Cannon was honored with doctoral degrees from the University of New Hampshire, 1937, and Boston University, 1950. In 1959 she was awarded honorary membership in the Institute of Almoners in England and was the recipient of the Lemuel Shattuck Award from the Massachusetts Public Health Association.
Cannon reluctantly retired in 1945, in accordance with MGH’s employee age limit policy, but remained a consultant to the hospital, sharing her wisdom and experience with visitors from all over the world. In retirement Cannon wrote On the Social Frontier of Medicine: Pioneering in Medical Social Service, 1952, and Some Highlights of Fifty Years: Massachusetts Conference of Social Work, 1903-1953, 1953. In 1957, disabled by a stroke, she entered a nursing home. She died there at age 83.

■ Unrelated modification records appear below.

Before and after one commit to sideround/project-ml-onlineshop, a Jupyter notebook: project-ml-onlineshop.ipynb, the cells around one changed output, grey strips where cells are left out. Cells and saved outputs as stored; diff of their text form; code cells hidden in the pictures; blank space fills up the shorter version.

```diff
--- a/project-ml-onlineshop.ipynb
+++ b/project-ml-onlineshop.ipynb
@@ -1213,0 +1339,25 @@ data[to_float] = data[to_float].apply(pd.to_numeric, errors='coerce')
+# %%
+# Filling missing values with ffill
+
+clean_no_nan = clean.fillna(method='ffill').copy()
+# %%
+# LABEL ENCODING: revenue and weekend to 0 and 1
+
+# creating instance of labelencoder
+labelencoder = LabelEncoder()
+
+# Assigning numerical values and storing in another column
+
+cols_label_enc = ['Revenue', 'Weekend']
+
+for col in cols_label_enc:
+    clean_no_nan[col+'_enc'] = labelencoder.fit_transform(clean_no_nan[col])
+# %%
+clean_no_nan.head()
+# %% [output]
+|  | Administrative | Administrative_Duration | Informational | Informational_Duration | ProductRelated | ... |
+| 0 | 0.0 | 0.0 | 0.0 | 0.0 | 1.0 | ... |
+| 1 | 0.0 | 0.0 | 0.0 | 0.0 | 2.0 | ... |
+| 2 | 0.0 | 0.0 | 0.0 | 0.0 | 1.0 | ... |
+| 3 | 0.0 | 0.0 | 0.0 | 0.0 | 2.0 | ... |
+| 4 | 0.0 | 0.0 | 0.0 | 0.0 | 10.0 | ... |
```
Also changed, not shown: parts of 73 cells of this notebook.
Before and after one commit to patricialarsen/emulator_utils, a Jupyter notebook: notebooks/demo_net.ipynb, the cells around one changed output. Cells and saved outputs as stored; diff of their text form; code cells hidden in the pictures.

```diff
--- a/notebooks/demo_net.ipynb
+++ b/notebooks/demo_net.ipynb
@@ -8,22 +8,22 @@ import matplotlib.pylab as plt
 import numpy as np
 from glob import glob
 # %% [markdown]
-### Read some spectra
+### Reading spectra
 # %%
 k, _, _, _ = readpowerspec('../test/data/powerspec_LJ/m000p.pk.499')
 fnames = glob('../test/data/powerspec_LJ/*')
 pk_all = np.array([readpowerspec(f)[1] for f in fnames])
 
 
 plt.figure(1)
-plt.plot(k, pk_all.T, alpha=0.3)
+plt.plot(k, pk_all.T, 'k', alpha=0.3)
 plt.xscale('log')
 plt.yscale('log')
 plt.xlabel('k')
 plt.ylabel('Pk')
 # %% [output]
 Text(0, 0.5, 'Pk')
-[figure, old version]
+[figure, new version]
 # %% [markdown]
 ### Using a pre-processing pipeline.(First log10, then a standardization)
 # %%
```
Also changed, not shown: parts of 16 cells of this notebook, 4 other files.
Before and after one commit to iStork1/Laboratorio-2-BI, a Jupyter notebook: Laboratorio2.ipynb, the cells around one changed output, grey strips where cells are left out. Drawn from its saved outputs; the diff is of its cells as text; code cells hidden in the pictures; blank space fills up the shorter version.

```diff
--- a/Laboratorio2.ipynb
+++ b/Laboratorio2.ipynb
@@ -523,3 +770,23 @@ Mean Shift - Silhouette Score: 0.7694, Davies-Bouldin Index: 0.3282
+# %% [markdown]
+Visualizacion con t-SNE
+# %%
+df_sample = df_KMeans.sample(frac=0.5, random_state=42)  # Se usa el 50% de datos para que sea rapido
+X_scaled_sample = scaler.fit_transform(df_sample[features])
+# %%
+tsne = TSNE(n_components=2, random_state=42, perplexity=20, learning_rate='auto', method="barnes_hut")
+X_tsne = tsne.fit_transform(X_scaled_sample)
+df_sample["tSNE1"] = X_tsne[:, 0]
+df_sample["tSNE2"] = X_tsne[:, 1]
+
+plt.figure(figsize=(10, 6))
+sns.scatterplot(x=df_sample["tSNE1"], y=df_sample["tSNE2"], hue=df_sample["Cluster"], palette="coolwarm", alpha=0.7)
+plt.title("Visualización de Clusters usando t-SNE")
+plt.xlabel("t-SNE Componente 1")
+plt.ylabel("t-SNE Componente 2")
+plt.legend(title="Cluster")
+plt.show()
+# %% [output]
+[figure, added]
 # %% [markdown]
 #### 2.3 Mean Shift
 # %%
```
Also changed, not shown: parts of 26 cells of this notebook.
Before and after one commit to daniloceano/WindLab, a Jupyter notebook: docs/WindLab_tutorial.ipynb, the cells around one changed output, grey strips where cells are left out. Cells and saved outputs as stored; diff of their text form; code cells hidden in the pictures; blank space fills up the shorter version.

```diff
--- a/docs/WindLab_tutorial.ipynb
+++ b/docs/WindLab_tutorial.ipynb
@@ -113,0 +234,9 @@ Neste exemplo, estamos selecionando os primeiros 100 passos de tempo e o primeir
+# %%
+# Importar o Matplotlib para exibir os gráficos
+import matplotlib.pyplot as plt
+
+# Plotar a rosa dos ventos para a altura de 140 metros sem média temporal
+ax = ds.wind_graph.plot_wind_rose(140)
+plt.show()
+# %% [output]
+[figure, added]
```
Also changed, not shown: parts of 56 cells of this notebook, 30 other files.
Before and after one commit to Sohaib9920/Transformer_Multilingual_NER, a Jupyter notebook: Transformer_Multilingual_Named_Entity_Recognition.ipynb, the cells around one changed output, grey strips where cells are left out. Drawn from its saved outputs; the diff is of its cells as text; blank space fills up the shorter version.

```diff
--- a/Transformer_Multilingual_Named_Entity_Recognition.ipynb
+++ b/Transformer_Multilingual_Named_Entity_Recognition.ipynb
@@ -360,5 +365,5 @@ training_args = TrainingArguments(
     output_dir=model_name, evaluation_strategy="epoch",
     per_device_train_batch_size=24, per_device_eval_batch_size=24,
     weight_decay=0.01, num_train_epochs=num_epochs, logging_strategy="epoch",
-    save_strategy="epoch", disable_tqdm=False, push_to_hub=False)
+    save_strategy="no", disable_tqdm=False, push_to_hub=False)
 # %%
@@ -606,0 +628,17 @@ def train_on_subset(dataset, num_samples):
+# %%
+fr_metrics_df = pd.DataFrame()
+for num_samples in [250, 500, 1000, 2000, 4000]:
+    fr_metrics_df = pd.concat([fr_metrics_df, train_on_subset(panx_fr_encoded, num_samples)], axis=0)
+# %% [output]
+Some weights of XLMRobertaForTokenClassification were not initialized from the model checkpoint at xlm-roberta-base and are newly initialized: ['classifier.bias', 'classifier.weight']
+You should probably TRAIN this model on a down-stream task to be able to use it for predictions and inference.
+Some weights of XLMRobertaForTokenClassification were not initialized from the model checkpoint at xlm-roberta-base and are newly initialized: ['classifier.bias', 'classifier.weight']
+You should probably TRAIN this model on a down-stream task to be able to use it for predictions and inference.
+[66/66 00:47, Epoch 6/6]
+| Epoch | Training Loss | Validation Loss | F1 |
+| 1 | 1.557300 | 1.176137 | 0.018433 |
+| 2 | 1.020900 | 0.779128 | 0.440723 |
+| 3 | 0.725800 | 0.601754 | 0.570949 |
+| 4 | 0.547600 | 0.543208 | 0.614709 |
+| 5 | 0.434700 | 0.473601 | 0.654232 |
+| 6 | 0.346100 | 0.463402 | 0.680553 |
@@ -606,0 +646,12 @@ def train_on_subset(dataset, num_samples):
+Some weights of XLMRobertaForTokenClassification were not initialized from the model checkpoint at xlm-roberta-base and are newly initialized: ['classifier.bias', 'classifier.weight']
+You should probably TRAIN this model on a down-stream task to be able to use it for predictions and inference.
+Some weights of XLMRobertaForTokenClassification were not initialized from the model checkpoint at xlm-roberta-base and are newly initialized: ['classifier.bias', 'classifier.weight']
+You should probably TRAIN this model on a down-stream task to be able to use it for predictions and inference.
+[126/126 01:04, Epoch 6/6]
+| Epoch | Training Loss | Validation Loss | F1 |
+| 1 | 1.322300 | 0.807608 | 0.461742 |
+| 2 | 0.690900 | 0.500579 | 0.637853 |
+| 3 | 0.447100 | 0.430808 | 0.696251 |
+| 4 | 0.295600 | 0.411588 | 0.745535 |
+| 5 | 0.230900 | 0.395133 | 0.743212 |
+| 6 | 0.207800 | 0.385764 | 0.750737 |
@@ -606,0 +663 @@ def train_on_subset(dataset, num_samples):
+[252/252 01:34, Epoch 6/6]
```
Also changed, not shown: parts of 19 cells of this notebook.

Information about Ida Cannon can be found in the Cannon Family Papers, Schlesinger Library, Radcliffe Institute for Advanced Study, in Cambridge, Massachusetts and in the Richard Clarke Cabot Papers, Harvard University Archives. Additional information is in First Parish Cambridge Records, Andover-Harvard Theological School; the Massachusetts General Hospital Archives; the Massachusetts Conference of Social Work Records in the Simmons College Archives; and the Social Welfare History Archives at the University of Minnesota. The book, Snatched From Oblivion: A Cambridge Memoir, by Ida Cannon’s niece Marian Cannon Schlesinger covers Cannon family history, particularly the years when the extended family shared a home. There are short biographies in Social Service Review (1975), Notable American Women: The Modern Period (1980), Modern Healthcare (1997), and in American National Biography (1999).
Article by Amy Dahlberg Chu
Posted October 31, 2006